Remember the predicted season table I introduced last Friday? It's relatively trivial to tell the spreadsheet that produced that to include results from matches and then weight performances in the season to date in its predictions, so that's exactly what I've done here in the inaugural We Ain't Got No History power rankings. I've also included some strength of schedule adjustments, mainly to stop poor West Bromwich Albion fans from being too sad about going down 6-0 to Chelsea.
Figure 1: Premier League Power Rankings, Week One
Chelsea are in front by a healthy margin, and things don't really shake up until mid-table, where Blackburn's victory over Everton put them into the upper half. Stoke City's loss to Wolverhampton really hurts them, as Tony Pullis's team falls all the way to 14th. West Brom's crushing defeat against Chelsea is enough to drop them into the relegation zone, pushing Wolves and Bolton up the list, while Blackpool's victory over Wigan gets them up to 19th, the Latics taking their place at the bottom of the table after the 4-0 thumping.
Notes on methodology after the jump.
The way these rankings were derived was by using simple Bayesian logic with Friday's table as our prior set of beliefs. Here's a basic example:
If we thought Chelsea were good for 91 goals before the season starts, and we saw them score six goals on Saturday, we might expect that for the rest of the season they'd be on pace to score (91*37/38+6*38/38)*37/38 = 92 goals for the rest of the season, plus the six they netted on Saturday for 98 total goals. However, since West Brom are a fairly weak team, Chelsea's Strength of Schedule (SS) is only 0.6, meaning that they're only going to get credit for four goals instead of six, leaving them with a GS' of 96.
Strength of schedule was determined by looking at expected points compared to league average, then applied to the GS'/GC' columns in order to reduce the impact of blowing extremely weak teams out of the water on opening day. Home and away games were not considered, but cursory research has shown that this may have a significant effect.

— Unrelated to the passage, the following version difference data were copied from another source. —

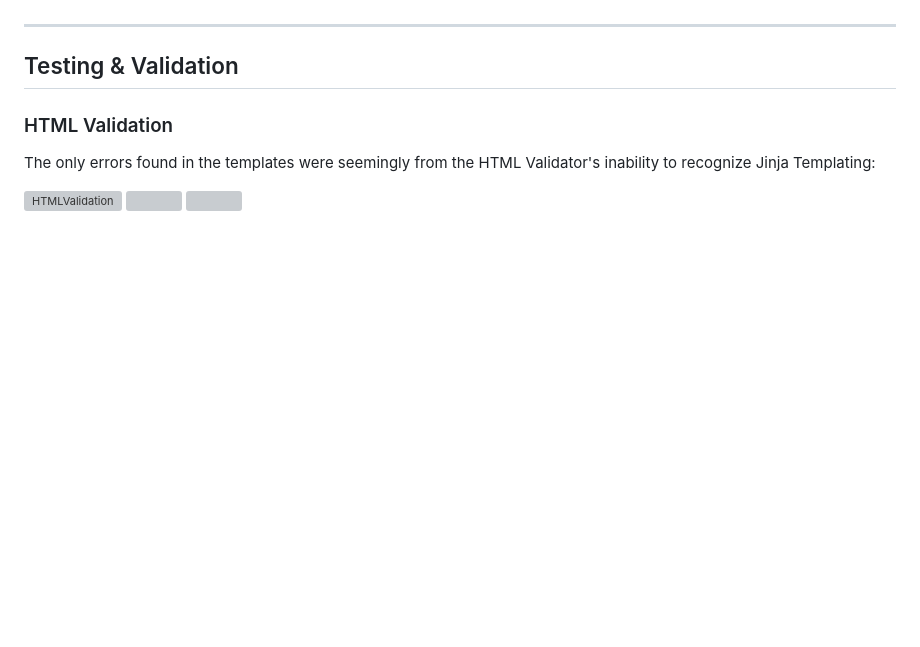
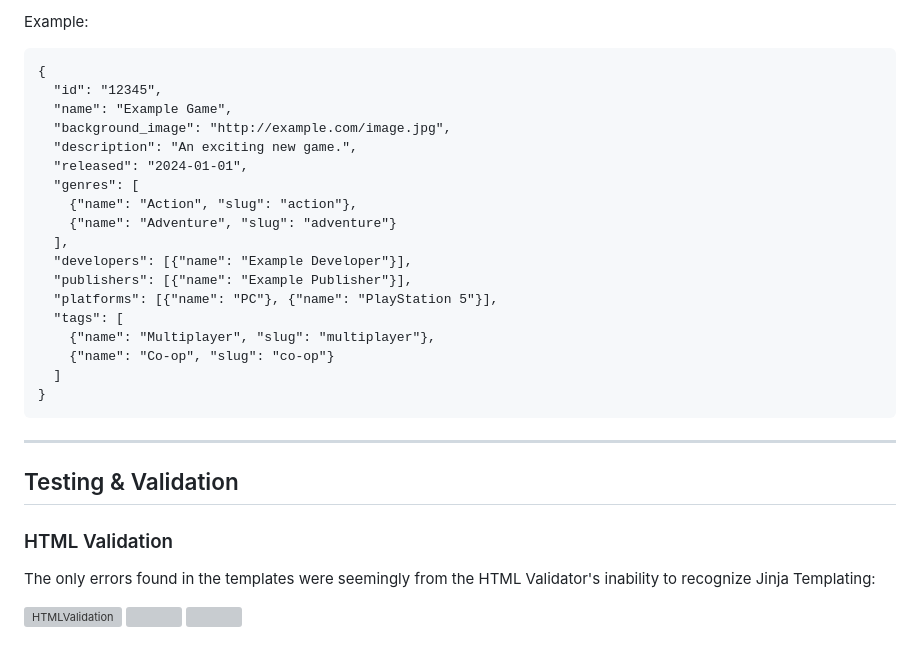
Before and after one commit to anthonyradose/gamesay_milestone_project3, a Markdown page: README.md, the part around one of its changes. GitHub-like rendering; blank space fills up the shorter version; grey boxes are pictures that could not be loaded.

````diff
--- a/README.md
+++ b/README.md
@@ -221,3 +295,25 @@ The sign-up page provides a straightforward form where users can input their des
+Example:
+
+```
+{
+  "id": "12345",
+  "name": "Example Game",
+  "background_image": "http://example.com/image.jpg",
+  "description": "An exciting new game.",
+  "released": "2024-01-01",
+  "genres": [
+    {"name": "Action", "slug": "action"},
+    {"name": "Adventure", "slug": "adventure"}
+  ],
+  "developers": [{"name": "Example Developer"}],
+  "publishers": [{"name": "Example Publisher"}],
+  "platforms": [{"name": "PC"}, {"name": "PlayStation 5"}],
+  "tags": [
+    {"name": "Multiplayer", "slug": "multiplayer"},
+    {"name": "Co-op", "slug": "co-op"}
+  ]
+}
+```
 
 ---
 
````
Also changed, not shown: other parts of README.md (+74 -0 lines).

With all that in mind, GC' (and then GD') is relatively simple to calculate. For points, things are slightly more tricky, and it's important not to include the goals already scored/conceded in the projected points for the rest of the season (otherwise you are essentially double counting). However, it's not too difficult to work out, and from there applying these values to the rest of the league is simple, and we can sort by expected points, goal difference, and goals scored to get our power rankings.